- _Required action_
The answer must consist of every line from the entries that holds the word "Person".

[Opening Input section]

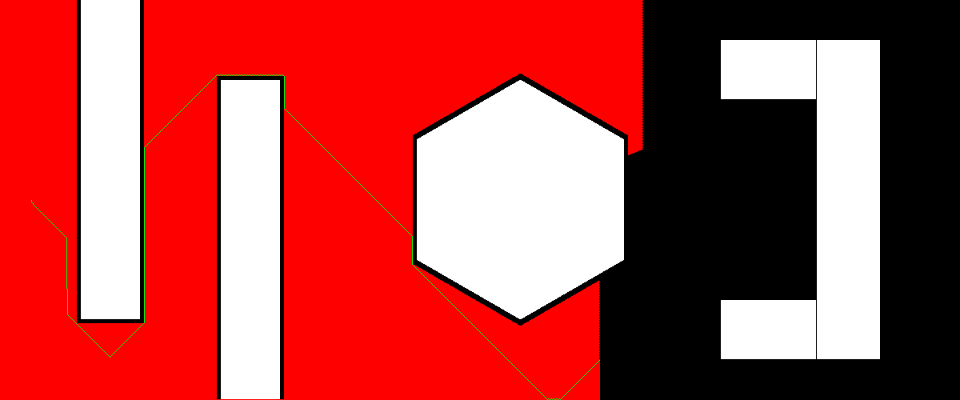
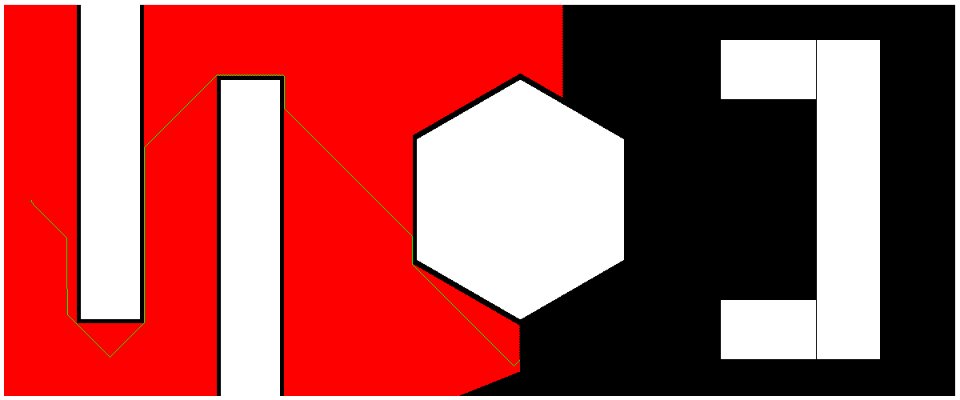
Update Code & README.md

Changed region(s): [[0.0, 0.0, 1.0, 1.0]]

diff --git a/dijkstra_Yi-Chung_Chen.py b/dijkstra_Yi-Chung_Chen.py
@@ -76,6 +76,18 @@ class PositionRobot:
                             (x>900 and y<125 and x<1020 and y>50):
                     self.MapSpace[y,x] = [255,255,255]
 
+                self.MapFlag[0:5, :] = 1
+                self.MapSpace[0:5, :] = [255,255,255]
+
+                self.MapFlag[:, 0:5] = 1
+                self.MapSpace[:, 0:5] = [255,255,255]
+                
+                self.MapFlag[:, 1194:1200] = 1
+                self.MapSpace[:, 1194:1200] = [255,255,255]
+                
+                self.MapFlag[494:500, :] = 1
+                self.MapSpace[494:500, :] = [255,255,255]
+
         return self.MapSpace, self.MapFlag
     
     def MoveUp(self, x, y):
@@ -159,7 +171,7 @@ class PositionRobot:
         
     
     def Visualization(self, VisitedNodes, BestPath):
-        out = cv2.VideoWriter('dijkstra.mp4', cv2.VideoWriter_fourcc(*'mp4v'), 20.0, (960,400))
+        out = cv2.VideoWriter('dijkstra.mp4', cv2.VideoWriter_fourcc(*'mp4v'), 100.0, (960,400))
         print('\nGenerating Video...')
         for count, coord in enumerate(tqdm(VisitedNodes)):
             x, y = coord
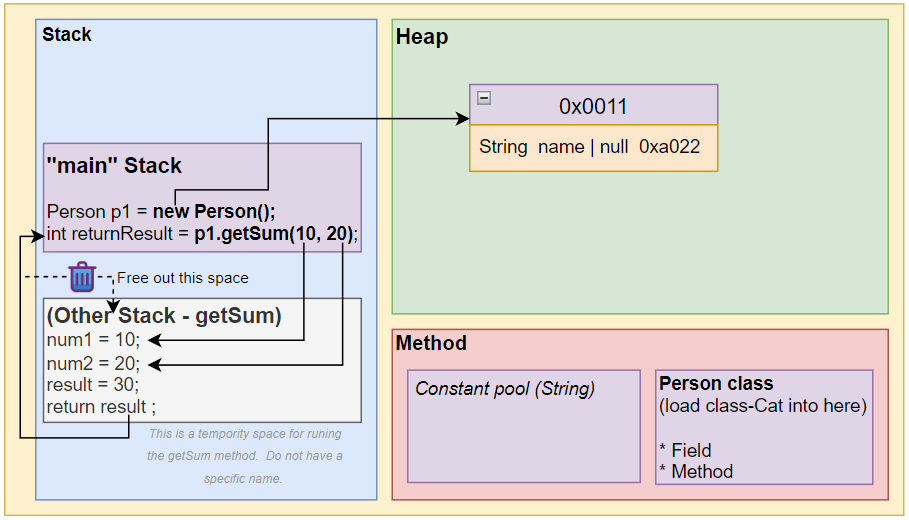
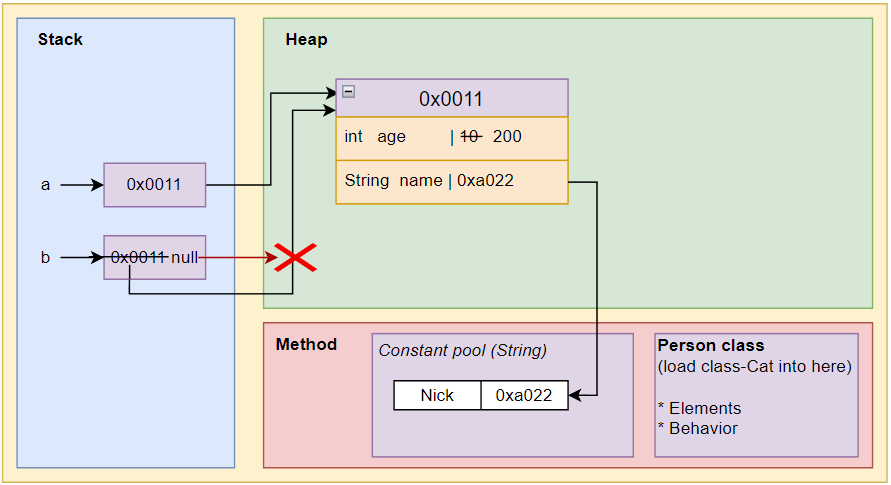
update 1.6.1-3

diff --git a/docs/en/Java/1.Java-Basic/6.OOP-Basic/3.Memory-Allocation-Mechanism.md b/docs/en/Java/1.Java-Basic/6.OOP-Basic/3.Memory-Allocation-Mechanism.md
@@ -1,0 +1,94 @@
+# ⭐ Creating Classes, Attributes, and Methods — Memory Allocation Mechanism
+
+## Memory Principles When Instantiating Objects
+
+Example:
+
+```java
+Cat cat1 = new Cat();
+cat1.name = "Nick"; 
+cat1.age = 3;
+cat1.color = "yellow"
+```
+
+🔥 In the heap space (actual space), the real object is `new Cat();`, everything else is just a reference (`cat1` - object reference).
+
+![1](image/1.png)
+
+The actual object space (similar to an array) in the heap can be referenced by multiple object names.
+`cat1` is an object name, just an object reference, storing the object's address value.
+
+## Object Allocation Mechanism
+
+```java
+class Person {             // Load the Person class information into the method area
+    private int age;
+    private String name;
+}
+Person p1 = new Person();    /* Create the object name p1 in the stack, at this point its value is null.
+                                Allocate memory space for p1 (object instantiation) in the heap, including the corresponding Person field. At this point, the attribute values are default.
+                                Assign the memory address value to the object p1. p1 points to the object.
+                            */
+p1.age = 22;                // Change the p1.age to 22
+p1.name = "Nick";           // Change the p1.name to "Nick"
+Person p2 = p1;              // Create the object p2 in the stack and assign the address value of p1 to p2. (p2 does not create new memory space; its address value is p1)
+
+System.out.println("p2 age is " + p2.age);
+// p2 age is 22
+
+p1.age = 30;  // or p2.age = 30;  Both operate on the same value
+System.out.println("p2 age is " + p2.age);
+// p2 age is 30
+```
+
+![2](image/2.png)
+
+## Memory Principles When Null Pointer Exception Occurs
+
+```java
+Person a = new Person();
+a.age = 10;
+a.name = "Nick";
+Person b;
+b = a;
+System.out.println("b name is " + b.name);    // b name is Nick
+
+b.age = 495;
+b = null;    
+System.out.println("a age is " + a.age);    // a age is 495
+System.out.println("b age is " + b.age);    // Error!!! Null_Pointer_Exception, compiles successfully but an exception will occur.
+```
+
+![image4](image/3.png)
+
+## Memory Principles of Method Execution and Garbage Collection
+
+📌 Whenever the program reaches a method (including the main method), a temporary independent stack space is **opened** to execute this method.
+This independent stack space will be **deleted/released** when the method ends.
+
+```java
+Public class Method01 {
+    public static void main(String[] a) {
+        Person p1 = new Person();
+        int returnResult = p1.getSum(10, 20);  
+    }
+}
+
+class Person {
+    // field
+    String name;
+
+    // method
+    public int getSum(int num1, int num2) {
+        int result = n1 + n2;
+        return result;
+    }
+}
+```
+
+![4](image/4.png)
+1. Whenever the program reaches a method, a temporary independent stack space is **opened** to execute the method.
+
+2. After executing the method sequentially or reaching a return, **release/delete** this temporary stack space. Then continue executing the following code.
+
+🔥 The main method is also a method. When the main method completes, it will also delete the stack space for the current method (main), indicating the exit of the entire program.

[Closing Input section]

- _Expected output_
+class Person {             // Load the Person class information into the method area
+Person p1 = new Person();    /* Create the object name p1 in the stack, at this point its value is null.
+                                Allocate memory space for p1 (object instantiation) in the heap, including the corresponding Person field. At this point, the attribute values are default.
+Person p2 = p1;              // Create the object p2 in the stack and assign the address value of p1 to p2. (p2 does not create new memory space; its address value is p1)
+Person a = new Person();
+Person b;
+        Person p1 = new Person();
+class Person {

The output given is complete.